- WORK REQUIRED
Every line in the listing below that holds the word "Rules" should be returned.

- MATERIAL FOR THIS EXERCISE
<<<<

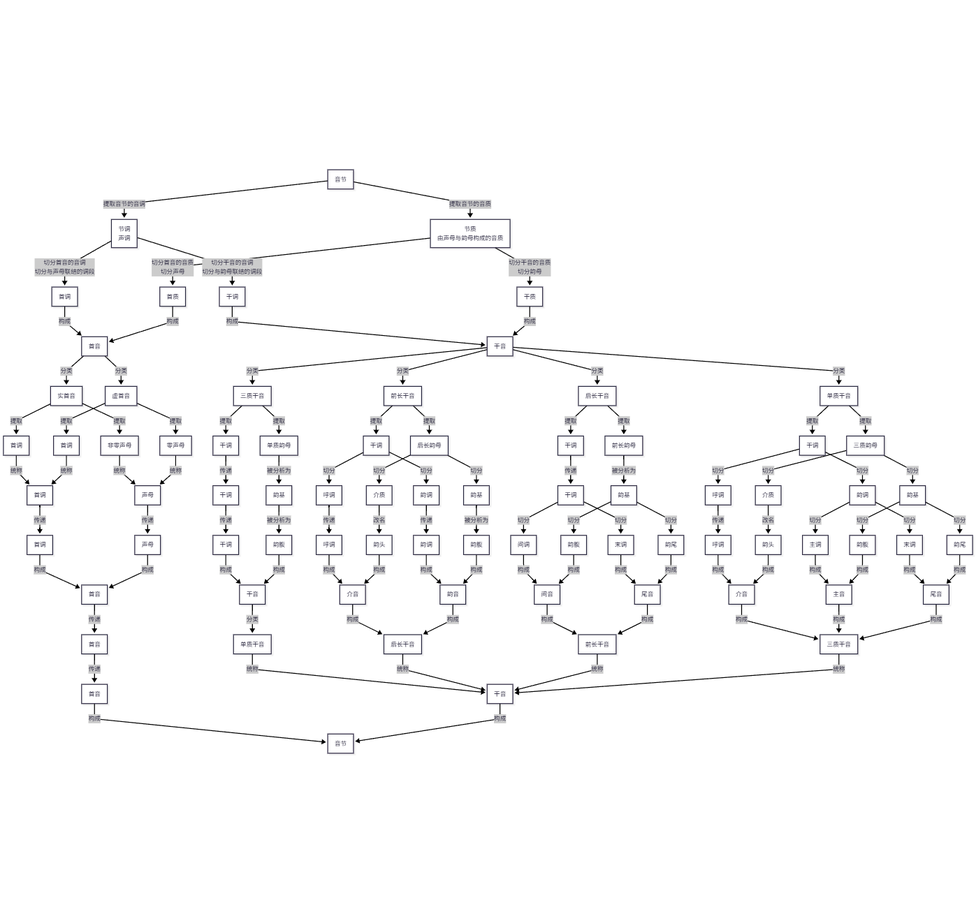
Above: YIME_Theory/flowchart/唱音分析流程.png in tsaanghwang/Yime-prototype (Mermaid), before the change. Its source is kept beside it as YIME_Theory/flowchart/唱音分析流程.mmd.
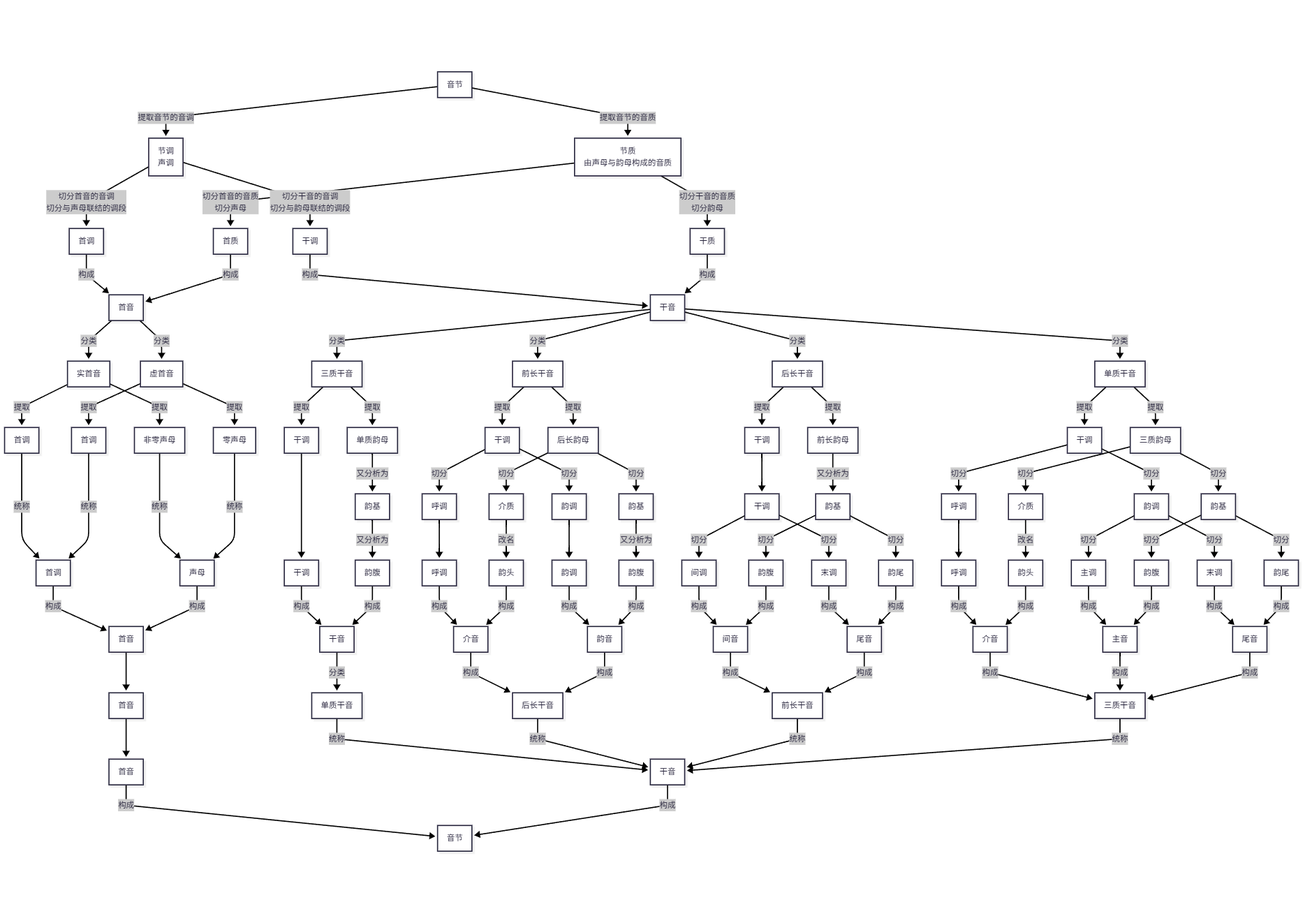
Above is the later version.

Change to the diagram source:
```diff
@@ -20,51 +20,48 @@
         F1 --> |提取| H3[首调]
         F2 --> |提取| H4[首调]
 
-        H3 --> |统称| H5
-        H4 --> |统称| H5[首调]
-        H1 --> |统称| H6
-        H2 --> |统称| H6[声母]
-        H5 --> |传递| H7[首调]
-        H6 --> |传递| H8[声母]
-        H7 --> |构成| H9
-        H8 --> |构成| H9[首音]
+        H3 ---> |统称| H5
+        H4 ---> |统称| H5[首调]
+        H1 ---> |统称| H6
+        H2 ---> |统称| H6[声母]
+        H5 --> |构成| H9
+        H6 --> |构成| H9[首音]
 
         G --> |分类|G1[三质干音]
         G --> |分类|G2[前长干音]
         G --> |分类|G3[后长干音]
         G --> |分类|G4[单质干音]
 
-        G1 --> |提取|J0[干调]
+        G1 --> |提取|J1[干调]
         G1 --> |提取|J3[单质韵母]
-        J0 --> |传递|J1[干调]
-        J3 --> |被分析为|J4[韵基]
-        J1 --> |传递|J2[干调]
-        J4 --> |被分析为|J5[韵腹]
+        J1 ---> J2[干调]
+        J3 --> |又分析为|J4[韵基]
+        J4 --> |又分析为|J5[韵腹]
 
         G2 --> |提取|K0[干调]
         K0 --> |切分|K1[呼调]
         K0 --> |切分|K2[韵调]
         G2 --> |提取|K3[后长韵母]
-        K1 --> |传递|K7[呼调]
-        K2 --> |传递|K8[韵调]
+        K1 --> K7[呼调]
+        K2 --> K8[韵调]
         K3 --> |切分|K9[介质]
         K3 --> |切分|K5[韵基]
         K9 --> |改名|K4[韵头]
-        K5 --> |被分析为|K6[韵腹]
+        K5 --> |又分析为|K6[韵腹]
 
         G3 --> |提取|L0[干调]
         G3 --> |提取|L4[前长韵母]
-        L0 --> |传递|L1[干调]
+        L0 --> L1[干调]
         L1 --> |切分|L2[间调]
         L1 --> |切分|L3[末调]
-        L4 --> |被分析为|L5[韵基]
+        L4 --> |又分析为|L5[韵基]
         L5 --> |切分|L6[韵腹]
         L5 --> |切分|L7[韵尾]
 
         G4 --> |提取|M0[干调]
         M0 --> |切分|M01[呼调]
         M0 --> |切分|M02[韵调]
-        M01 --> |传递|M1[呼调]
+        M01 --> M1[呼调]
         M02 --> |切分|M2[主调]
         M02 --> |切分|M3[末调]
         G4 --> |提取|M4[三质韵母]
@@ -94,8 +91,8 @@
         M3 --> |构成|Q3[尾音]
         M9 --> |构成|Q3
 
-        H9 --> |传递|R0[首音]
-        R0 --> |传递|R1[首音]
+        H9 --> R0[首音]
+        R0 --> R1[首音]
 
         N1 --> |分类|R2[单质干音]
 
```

>>>>
<<<<

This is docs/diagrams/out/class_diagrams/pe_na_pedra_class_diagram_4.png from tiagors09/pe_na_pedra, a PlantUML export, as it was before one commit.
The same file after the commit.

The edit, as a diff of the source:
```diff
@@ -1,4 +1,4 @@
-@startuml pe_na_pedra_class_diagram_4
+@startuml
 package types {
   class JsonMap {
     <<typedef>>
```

>>>>
<<<<

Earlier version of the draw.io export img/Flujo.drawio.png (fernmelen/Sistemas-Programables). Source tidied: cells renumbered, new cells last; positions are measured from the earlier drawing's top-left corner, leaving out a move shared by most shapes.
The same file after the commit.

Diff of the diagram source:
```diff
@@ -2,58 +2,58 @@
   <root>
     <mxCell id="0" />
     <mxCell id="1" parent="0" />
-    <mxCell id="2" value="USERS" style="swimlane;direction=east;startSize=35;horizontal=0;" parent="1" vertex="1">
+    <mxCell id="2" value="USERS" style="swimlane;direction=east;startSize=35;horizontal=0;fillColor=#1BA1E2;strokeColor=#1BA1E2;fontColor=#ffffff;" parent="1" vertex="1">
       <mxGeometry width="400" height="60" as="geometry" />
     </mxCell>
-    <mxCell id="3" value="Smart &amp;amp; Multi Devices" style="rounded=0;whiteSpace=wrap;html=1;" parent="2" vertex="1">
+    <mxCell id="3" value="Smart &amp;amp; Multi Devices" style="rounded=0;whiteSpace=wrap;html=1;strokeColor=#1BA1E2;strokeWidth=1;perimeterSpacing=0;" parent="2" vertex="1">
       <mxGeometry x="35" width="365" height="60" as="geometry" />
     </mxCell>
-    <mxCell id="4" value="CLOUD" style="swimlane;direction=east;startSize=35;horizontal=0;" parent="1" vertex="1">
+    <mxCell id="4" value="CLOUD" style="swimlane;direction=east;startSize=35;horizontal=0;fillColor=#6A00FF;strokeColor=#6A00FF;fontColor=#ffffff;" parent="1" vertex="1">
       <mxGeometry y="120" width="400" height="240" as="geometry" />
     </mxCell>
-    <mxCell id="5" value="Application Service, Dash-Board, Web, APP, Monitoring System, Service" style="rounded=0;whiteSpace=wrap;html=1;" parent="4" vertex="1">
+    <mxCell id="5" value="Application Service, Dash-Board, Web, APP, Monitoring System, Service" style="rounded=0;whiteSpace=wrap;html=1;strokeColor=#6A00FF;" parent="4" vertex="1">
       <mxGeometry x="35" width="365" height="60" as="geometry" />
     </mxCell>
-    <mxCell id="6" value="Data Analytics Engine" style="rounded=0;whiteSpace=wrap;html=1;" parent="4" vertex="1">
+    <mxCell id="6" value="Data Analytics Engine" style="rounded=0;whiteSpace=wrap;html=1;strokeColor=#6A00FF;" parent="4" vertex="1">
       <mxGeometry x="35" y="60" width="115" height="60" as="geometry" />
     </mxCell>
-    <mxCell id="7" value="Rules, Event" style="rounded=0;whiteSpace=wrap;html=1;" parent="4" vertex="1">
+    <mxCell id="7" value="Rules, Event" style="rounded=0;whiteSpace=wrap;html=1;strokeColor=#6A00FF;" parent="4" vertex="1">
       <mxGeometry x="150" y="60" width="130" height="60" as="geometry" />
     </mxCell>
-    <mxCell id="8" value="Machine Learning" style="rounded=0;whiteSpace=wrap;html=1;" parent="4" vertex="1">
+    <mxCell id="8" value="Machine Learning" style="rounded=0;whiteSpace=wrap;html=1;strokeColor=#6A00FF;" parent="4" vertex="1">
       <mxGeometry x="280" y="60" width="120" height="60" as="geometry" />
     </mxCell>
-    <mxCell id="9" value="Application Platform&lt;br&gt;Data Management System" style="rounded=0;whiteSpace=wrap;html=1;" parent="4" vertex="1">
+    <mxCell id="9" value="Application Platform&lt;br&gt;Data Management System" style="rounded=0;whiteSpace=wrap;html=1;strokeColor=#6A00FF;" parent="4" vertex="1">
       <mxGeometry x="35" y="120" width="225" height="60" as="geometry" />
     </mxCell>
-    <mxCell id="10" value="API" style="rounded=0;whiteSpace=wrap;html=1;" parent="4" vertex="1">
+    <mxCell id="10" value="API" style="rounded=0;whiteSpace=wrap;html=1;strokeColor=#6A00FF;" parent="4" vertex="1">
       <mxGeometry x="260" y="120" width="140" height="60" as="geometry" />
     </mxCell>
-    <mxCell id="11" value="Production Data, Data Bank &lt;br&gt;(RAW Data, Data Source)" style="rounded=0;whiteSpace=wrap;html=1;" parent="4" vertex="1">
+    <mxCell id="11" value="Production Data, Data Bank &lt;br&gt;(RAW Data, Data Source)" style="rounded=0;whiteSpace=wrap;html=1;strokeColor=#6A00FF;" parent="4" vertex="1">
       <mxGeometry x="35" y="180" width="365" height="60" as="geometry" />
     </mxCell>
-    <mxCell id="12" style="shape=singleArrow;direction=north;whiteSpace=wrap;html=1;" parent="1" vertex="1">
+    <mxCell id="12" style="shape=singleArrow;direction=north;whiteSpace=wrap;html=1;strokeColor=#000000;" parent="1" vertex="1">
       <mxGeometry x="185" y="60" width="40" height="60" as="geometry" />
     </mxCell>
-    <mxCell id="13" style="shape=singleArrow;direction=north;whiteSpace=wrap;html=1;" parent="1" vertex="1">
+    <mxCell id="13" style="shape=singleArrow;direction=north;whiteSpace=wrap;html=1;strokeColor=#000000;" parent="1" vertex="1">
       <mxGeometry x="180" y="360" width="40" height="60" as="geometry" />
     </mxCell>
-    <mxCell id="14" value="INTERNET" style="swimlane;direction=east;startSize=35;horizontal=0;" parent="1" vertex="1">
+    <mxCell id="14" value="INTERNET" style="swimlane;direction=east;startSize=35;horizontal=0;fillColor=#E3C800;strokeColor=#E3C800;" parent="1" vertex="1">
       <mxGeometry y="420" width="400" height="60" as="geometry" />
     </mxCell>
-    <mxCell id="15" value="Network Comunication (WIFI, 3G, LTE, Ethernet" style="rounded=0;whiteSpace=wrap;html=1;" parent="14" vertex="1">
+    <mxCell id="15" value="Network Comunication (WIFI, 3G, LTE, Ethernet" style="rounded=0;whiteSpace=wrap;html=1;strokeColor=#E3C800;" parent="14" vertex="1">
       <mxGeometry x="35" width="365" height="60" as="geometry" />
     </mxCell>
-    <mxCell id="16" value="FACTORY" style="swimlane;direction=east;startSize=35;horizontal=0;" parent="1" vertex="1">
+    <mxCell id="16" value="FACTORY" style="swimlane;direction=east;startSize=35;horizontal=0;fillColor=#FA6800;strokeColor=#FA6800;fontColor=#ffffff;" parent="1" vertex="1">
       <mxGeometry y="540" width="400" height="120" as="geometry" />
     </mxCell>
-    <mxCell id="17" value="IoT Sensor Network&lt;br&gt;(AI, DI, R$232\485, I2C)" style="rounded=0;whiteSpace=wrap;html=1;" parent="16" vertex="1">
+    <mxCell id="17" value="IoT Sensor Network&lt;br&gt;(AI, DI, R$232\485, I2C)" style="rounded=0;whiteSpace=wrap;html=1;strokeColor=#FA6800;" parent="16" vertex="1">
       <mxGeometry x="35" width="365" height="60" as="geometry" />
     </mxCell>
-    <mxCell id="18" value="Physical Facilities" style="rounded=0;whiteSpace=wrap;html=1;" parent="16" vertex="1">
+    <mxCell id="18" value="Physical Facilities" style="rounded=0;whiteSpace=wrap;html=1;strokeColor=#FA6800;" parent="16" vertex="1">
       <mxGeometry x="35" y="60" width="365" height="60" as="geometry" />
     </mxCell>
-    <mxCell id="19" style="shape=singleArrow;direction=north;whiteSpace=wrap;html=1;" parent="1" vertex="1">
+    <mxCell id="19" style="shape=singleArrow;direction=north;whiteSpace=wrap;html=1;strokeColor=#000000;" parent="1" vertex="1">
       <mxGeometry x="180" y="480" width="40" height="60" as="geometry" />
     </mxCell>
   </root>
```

>>>>

- RESPONSE AREA
-    <mxCell id="7" value="Rules, Event" style="rounded=0;whiteSpace=wrap;html=1;" parent="4" vertex="1">
+    <mxCell id="7" value="Rules, Event" style="rounded=0;whiteSpace=wrap;html=1;strokeColor=#6A00FF;" parent="4" vertex="1">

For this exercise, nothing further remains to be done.